* **ACTIVITY**
Write every record below out exactly; no images.

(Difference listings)
▼
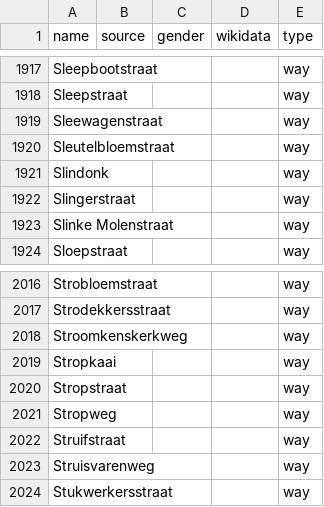
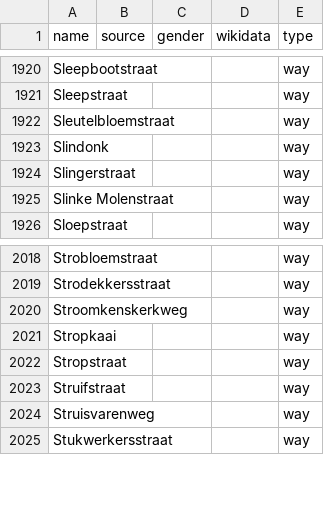
Before and after one commit to EqualStreetNames/equalstreetnames-gent, a CSV file: data/other.csv, drawn as a sheet; only a part is shown, gaps mark what is left out; the diff covers the shown part only.

```diff
--- a/data/other.csv
+++ b/data/other.csv
@@ -1918,3 +1921,2 @@ Sleepbootstraat,,,,way
 Sleepstraat,,,,way
-Sleewagenstraat,,,,way
 Sleutelbloemstraat,,,,way
@@ -2020,3 +2022,2 @@ Stropkaai,,,,way
 Stropstraat,,,,way
-Stropweg,,,,way
 Struifstraat,,,,way
```
Also changed, not shown: 4 added rows and 1 removed row elsewhere in this file, data/gender.csv, 2 other files.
▲
* **TASK SOLUTION**
Before and after one commit to EqualStreetNames/equalstreetnames-gent, a CSV file: data/other.csv, drawn as a sheet; only a part is shown, gaps mark what is left out; the diff covers the shown part only.

```diff
--- a/data/other.csv
+++ b/data/other.csv
@@ -1918,3 +1921,2 @@ Sleepbootstraat,,,,way
 Sleepstraat,,,,way
-Sleewagenstraat,,,,way
 Sleutelbloemstraat,,,,way
@@ -2020,3 +2022,2 @@ Stropkaai,,,,way
 Stropstraat,,,,way
-Stropweg,,,,way
 Struifstraat,,,,way
```
Also changed, not shown: 4 added rows and 1 removed row elsewhere in this file, data/gender.csv, 2 other files.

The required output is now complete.